**Source material**

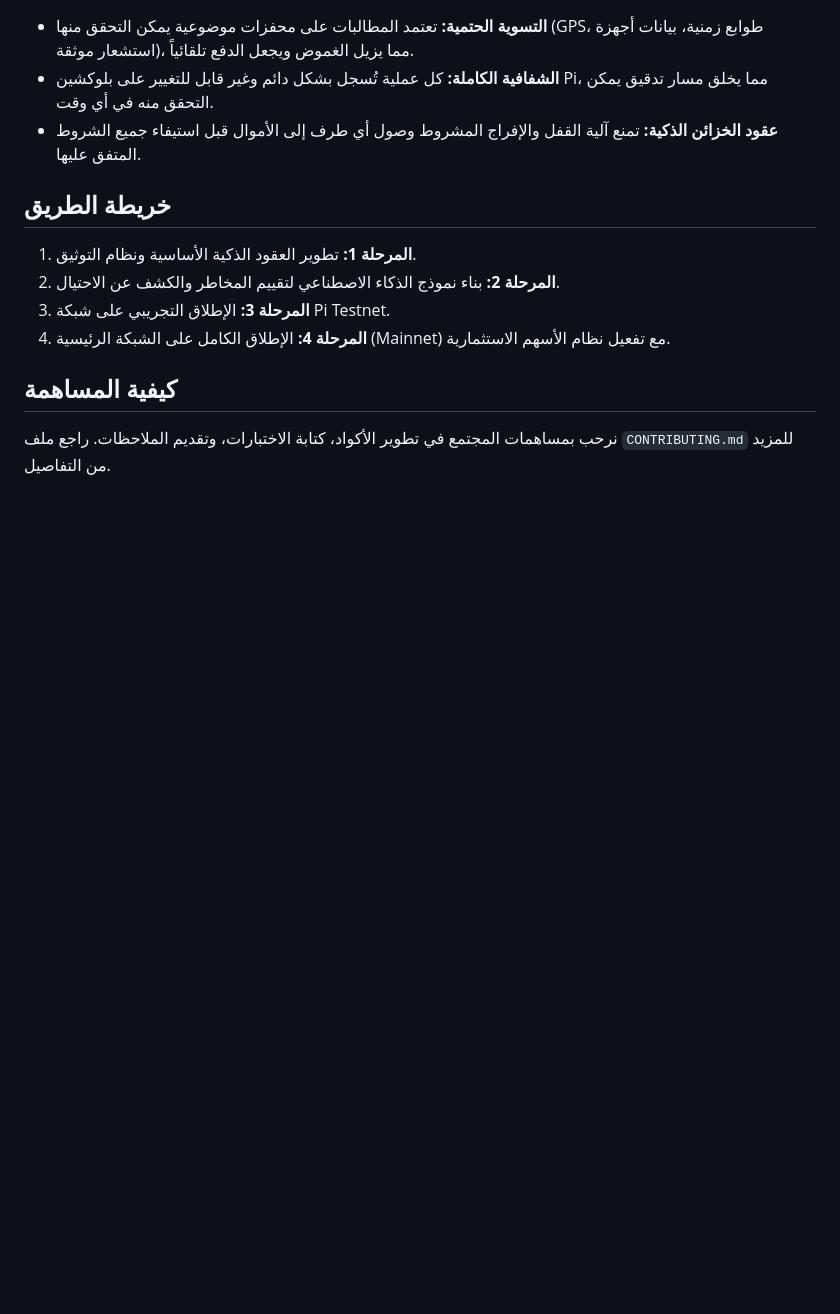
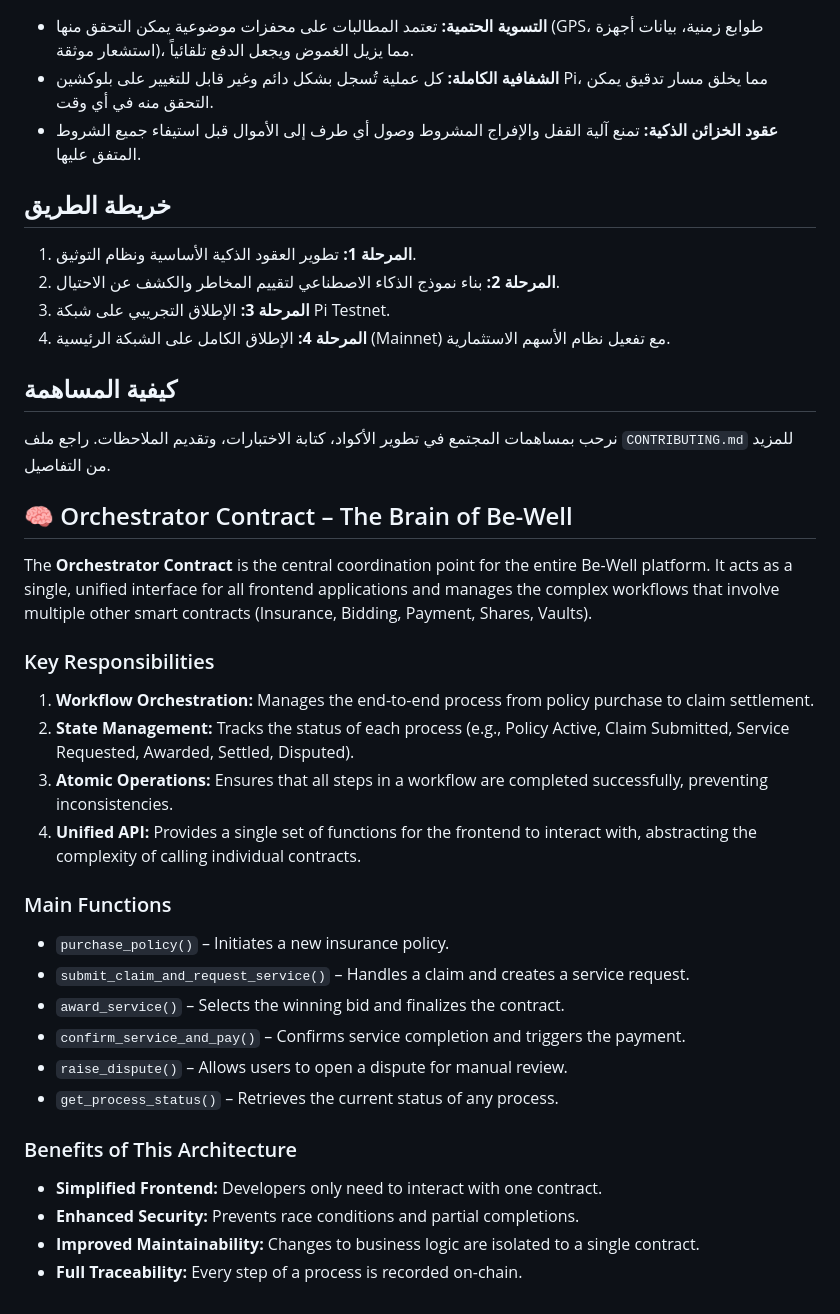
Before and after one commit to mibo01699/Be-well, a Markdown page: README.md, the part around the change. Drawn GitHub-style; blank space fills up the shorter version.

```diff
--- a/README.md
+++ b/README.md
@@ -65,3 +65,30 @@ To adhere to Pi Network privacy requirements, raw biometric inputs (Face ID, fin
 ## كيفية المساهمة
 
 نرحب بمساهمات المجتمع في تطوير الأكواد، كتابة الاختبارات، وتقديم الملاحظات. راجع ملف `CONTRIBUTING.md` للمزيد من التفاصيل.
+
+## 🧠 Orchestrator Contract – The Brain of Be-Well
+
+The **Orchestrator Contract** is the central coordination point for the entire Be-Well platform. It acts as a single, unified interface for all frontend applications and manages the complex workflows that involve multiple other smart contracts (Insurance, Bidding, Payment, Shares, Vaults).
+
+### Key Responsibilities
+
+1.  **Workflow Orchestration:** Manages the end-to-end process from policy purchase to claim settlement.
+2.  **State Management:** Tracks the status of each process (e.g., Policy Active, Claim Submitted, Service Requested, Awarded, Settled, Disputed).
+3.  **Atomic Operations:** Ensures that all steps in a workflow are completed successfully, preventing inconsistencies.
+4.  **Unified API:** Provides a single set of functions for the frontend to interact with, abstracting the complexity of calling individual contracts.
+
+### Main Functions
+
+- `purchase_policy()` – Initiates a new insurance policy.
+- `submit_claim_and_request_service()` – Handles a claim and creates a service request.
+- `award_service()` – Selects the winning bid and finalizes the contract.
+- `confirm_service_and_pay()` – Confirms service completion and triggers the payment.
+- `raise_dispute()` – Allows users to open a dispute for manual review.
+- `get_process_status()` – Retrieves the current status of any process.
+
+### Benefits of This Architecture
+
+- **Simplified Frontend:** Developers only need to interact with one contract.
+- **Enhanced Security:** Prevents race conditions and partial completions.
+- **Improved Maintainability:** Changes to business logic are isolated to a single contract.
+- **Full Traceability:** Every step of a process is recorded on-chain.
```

**Exercise instructions**
Scan the listing and copy every line where the string "with" shows up.

**Output below**
+4.  **Unified API:** Provides a single set of functions for the frontend to interact with, abstracting the complexity of calling individual contracts.
+- **Simplified Frontend:** Developers only need to interact with one contract.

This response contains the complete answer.